What is being asked: Return all lines of the listing below that carry the word "html".

Source material:
== Segment start ==

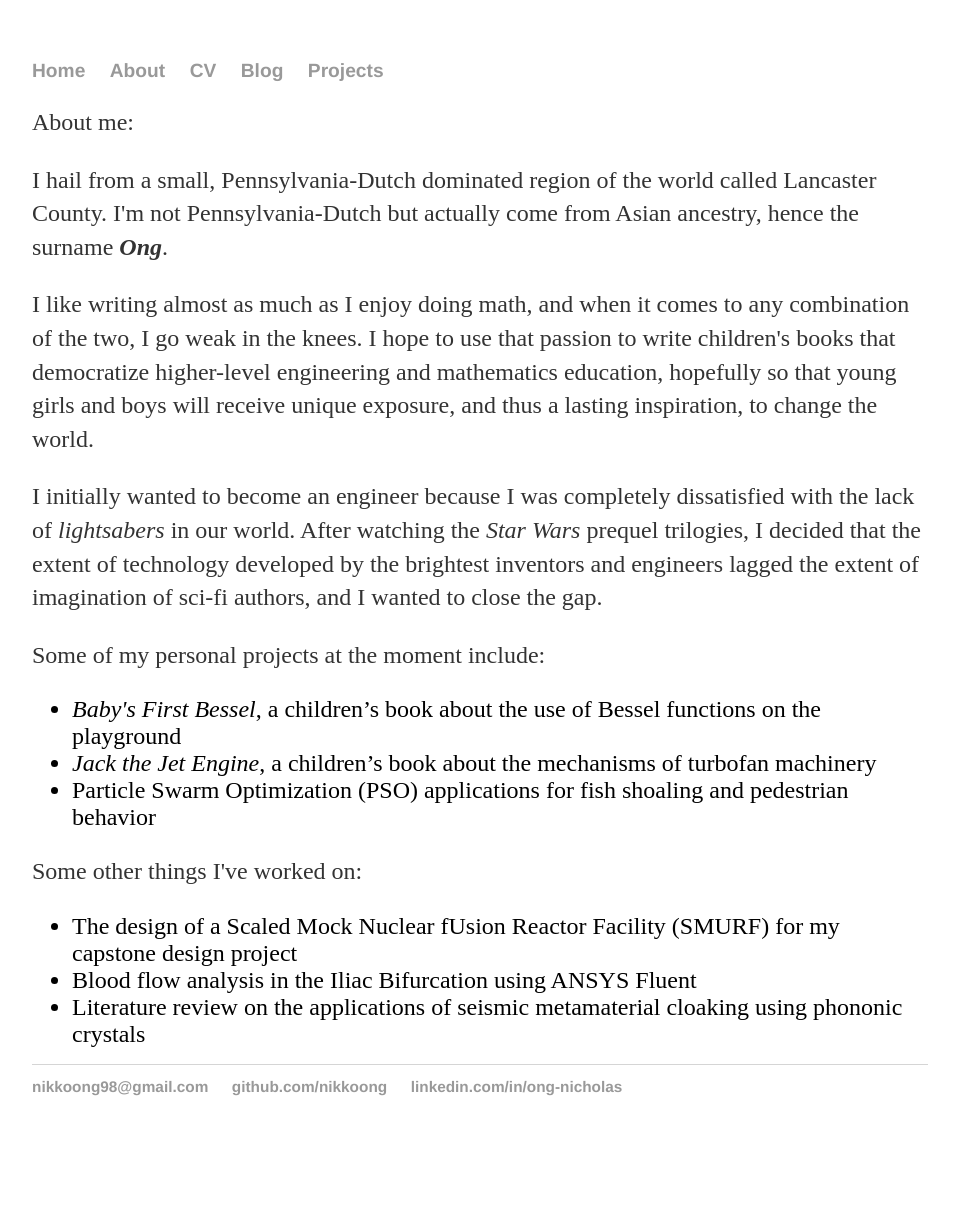
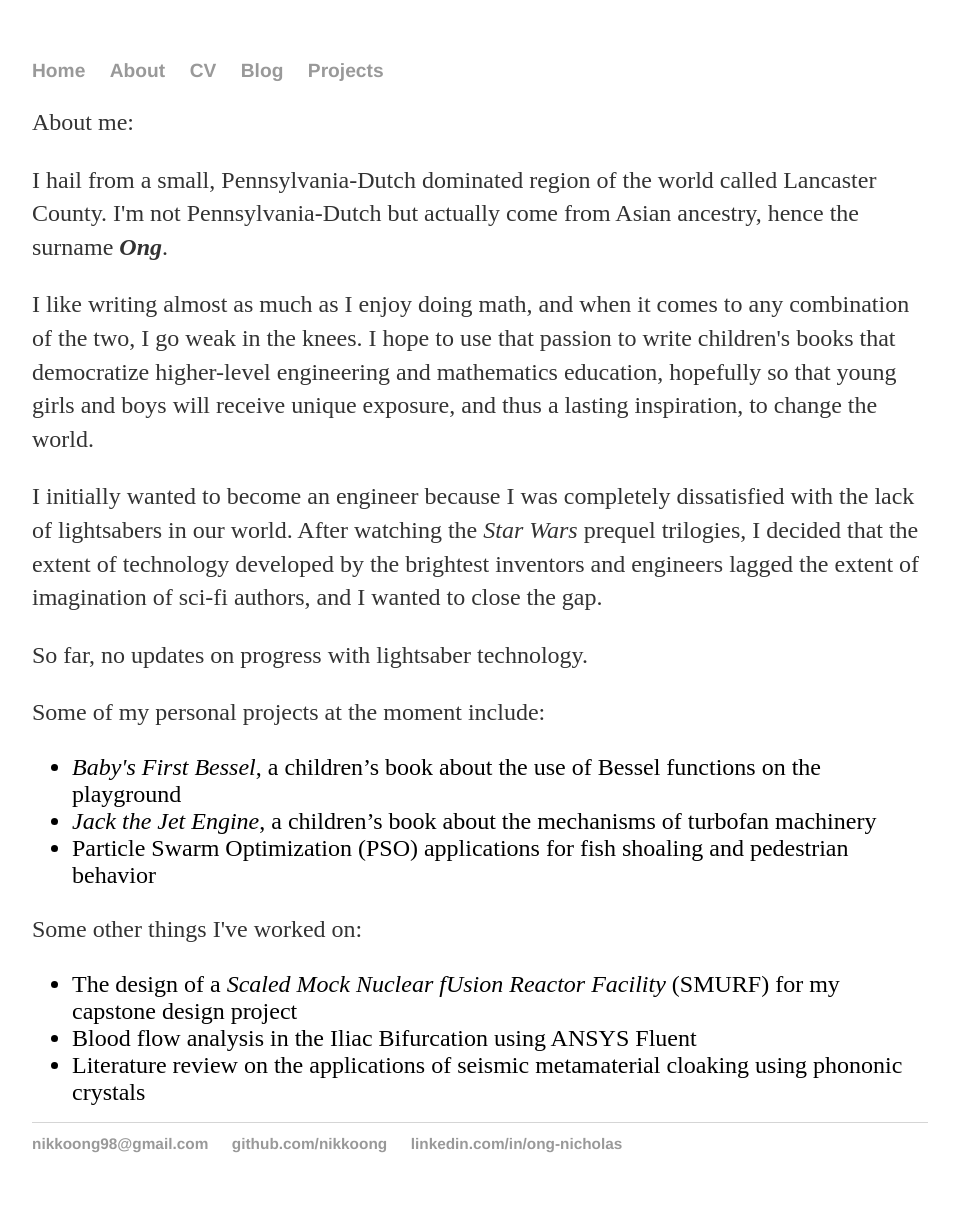
Before and after one commit to nikkoong/nikkoong.github.io, a Jekyll site: the page built from about/index.html, in a window 1280 px wide. Shown: the whole page, without its empty margins (160-1119 px from the left). Built offline with Jekyll 4.4.1, drawn with Linux system fonts in a browser that asks for light colours; before the commit the page ends 1156 px from its top, so only the background shows below that.

Commit message:
Update index.html
some clarity edits with italics and extra sentence

```diff
--- a/about/index.html
+++ b/about/index.html
@@ -7,7 +7,8 @@ title: About page
 
 <p>I like writing almost as much as I enjoy doing math, and when it comes to any combination of the two, I go weak in the knees. I hope to use that passion to write children's books that democratize higher-level engineering and mathematics education, hopefully so that young girls and boys will receive unique exposure, and thus a lasting inspiration, to change the world. </p>
 
-<p>I initially wanted to become an engineer because I was completely dissatisfied with the lack of <em>lightsabers</em> in our world. After watching the <em>Star Wars</em> prequel trilogies, I decided that the extent of technology developed by the brightest inventors and engineers lagged the extent of imagination of sci-fi authors, and I wanted to close the gap.</p>
+<p>I initially wanted to become an engineer because I was completely dissatisfied with the lack of lightsabers in our world. After watching the <em>Star Wars</em> prequel trilogies, I decided that the extent of technology developed by the brightest inventors and engineers lagged the extent of imagination of sci-fi authors, and I wanted to close the gap.</p>
+<p> So far, no updates on progress with lightsaber technology.</p>
 
 <p>Some of my personal projects at the moment include:</p>
 <ul>
@@ -17,7 +18,7 @@ title: About page
 </ul>
 <p> Some other things I've worked on: </p>
 <ul>
-    <li> The design of a Scaled Mock Nuclear fUsion Reactor Facility (SMURF) for my capstone design project </li>
+    <li> The design of a <em>Scaled Mock Nuclear fUsion Reactor Facility</em> (SMURF) for my capstone design project </li>
     <li> Blood flow analysis in the Iliac Bifurcation using ANSYS Fluent </li>
     <li> Literature review on the applications of seismic metamaterial cloaking using phononic crystals</li>
 </ul>
```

== Segment end ==

Written answer:
Before and after one commit to nikkoong/nikkoong.github.io, a Jekyll site: the page built from about/index.html, in a window 1280 px wide. Shown: the whole page, without its empty margins (160-1119 px from the left). Built offline with Jekyll 4.4.1, drawn with Linux system fonts in a browser that asks for light colours; before the commit the page ends 1156 px from its top, so only the background shows below that.
Update index.html
--- a/about/index.html
+++ b/about/index.html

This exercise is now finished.